**WHAT YOU NEED TO DO:**
The answer should consist of each line below that contains the word "useEffect".

**RECORD EXCERPTS:**
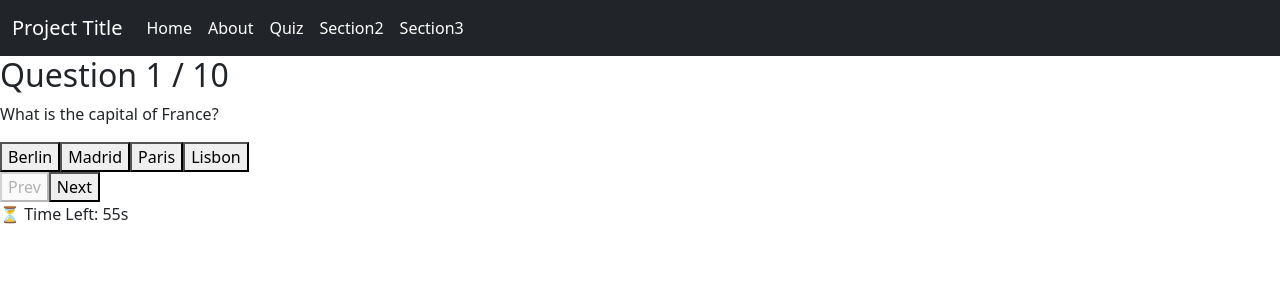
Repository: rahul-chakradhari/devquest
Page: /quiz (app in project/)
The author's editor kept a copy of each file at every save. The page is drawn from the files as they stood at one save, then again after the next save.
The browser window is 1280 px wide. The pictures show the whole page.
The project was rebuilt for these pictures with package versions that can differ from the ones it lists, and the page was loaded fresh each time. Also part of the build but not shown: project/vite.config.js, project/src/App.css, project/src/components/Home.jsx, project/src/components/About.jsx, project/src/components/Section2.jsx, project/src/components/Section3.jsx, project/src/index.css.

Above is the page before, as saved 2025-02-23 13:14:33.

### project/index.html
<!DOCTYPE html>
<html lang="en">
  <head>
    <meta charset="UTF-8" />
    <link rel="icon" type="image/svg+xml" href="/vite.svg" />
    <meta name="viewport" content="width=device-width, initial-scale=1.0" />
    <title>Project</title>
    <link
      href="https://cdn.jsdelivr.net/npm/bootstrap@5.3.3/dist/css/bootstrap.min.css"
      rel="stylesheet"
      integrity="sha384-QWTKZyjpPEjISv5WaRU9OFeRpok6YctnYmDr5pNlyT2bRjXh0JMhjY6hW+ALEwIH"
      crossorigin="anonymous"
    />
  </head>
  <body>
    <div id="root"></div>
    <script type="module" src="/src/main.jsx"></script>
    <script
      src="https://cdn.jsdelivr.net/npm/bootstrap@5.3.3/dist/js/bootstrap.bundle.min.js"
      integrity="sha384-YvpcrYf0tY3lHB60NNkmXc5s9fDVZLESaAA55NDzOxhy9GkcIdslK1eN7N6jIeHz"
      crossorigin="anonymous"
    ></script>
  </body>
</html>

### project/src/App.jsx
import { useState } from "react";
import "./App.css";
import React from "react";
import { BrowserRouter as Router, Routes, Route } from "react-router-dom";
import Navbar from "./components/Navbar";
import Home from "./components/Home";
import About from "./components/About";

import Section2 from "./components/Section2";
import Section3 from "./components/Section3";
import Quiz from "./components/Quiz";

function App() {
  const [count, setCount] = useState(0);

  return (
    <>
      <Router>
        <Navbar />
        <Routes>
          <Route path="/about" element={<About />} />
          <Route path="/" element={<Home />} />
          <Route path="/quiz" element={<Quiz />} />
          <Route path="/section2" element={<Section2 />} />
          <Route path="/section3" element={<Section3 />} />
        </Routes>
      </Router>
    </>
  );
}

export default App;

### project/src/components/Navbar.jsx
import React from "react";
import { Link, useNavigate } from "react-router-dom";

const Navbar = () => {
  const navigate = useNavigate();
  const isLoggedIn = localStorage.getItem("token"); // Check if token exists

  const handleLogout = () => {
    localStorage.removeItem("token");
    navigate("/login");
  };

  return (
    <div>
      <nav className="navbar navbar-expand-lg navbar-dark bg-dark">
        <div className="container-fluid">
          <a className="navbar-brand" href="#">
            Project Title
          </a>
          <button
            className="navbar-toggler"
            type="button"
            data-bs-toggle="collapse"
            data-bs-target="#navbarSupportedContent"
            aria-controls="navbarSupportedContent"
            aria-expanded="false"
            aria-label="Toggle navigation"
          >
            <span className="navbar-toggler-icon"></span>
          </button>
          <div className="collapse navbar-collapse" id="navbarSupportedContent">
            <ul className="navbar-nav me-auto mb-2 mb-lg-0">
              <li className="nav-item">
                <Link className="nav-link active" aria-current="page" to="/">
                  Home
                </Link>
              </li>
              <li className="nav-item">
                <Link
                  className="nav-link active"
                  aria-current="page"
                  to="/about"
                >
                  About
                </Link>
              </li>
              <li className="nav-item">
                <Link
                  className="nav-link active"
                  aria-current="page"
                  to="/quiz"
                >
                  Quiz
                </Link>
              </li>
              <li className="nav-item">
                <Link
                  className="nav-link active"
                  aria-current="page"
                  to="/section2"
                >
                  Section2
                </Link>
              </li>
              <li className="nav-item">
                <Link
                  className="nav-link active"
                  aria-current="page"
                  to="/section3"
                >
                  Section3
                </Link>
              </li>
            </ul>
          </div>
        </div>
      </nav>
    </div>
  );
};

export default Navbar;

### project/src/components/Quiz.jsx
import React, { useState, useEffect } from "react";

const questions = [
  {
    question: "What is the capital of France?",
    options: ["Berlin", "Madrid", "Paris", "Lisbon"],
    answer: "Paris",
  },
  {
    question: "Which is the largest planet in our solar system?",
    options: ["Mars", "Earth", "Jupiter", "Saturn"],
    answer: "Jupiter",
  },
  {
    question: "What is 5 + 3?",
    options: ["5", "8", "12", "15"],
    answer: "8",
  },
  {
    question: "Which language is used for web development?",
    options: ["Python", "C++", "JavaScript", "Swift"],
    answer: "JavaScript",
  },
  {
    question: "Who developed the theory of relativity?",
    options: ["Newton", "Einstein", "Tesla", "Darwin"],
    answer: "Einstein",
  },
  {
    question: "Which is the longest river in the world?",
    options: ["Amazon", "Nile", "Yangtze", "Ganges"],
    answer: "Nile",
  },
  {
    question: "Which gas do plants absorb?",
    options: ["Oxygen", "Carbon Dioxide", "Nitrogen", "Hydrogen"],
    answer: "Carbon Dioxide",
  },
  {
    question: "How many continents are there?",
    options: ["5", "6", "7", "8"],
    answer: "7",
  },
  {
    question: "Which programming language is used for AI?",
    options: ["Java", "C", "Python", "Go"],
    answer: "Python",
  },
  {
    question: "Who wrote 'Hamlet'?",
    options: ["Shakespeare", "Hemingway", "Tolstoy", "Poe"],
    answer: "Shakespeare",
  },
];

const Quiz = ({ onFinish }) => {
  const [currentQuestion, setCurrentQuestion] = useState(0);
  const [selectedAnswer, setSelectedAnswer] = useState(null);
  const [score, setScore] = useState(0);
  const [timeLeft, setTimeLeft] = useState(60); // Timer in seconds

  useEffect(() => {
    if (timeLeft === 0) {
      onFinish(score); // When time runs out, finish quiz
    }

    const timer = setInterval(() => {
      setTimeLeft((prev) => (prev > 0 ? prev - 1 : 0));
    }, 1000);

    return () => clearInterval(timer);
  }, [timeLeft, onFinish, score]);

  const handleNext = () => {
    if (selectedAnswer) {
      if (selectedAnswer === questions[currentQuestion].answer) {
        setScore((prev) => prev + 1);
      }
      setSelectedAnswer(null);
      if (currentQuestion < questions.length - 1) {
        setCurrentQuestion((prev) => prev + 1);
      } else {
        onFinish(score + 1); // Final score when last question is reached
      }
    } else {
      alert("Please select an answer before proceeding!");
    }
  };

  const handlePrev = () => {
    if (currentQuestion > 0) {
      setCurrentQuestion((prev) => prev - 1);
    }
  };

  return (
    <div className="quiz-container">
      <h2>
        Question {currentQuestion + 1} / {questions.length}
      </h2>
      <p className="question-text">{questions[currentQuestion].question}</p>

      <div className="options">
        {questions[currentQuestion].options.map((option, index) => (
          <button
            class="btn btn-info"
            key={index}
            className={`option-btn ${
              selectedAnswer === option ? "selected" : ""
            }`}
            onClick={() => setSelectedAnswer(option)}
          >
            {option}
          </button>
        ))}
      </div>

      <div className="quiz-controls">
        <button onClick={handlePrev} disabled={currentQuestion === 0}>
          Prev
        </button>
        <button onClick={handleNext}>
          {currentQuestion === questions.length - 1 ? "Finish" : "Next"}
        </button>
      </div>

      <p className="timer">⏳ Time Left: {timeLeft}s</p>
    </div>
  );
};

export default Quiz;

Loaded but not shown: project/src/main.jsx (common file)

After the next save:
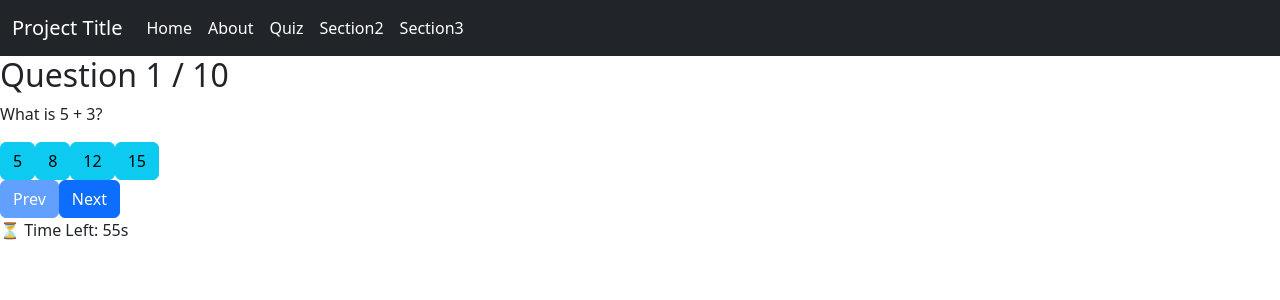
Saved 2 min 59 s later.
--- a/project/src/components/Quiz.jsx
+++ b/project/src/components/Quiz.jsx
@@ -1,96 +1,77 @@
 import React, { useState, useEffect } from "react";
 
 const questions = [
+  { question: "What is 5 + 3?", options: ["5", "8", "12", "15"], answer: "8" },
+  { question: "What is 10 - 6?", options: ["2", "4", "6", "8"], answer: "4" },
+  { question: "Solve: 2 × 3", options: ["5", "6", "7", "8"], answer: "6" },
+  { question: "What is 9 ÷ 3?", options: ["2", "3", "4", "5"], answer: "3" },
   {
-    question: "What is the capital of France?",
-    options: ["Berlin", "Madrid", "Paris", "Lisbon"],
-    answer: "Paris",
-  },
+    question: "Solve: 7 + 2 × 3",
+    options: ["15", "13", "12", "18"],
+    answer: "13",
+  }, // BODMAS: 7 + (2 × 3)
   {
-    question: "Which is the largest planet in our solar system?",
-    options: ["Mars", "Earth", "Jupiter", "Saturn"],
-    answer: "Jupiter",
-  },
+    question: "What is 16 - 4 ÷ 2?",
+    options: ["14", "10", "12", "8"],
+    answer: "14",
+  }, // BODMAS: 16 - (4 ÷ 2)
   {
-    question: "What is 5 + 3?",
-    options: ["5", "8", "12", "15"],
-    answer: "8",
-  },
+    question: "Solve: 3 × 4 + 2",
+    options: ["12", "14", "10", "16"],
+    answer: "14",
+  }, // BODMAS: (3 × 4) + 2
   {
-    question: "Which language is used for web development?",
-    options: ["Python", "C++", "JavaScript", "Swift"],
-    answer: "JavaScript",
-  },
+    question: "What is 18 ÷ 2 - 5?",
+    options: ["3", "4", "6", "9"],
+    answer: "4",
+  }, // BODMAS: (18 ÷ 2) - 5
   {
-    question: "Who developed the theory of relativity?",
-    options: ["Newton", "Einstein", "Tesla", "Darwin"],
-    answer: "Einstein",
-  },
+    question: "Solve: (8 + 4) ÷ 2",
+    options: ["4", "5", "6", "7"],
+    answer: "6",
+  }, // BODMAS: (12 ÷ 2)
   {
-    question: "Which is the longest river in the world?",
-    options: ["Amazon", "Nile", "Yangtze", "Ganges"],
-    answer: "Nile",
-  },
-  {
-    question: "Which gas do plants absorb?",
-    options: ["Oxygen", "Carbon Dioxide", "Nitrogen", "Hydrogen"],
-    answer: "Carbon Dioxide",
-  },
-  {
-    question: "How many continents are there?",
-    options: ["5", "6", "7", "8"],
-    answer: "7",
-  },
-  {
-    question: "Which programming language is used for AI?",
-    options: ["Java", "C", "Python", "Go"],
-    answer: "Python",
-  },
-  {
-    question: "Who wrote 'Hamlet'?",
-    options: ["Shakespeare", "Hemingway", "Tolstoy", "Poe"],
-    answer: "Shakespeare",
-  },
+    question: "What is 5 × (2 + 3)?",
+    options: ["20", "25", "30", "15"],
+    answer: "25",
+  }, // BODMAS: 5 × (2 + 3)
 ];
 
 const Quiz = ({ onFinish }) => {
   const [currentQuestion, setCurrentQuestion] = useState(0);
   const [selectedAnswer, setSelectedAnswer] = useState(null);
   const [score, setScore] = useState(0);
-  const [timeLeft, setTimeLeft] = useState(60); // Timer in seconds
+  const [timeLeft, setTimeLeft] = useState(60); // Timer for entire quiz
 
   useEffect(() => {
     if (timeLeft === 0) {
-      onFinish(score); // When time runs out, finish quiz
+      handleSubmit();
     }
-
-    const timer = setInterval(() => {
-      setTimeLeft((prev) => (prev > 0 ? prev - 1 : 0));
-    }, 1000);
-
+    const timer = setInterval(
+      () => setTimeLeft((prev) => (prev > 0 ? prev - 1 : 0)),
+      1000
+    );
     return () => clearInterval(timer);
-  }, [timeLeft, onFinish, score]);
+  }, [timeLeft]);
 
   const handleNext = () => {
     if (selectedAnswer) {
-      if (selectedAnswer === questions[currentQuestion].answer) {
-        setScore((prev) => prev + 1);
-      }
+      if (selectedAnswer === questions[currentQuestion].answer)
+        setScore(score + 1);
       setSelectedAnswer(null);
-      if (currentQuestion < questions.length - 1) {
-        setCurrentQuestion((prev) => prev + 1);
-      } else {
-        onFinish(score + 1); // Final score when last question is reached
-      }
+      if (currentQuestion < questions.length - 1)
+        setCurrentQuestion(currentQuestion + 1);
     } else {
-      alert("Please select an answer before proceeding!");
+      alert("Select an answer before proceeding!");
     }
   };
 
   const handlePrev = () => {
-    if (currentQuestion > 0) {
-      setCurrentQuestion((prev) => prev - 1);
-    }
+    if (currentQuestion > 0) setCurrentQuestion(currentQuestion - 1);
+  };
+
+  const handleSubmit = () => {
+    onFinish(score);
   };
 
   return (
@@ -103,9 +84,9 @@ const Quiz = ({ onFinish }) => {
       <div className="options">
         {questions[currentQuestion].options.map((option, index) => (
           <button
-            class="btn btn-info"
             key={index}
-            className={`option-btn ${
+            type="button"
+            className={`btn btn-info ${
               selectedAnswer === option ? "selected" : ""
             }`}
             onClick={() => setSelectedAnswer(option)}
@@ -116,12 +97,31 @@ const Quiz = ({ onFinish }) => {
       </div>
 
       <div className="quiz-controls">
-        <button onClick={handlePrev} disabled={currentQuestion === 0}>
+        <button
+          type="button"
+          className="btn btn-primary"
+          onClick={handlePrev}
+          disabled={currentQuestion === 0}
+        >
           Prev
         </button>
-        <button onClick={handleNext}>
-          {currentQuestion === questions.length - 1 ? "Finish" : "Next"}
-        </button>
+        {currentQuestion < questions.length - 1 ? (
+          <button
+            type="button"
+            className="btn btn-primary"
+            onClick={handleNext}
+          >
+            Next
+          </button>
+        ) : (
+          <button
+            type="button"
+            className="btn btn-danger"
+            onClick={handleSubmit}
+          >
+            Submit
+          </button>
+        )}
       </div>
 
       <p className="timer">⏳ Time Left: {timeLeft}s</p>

**EXERCISE RESPONSE:**
import React, { useState, useEffect } from "react";
  useEffect(() => {
 import React, { useState, useEffect } from "react";
   useEffect(() => {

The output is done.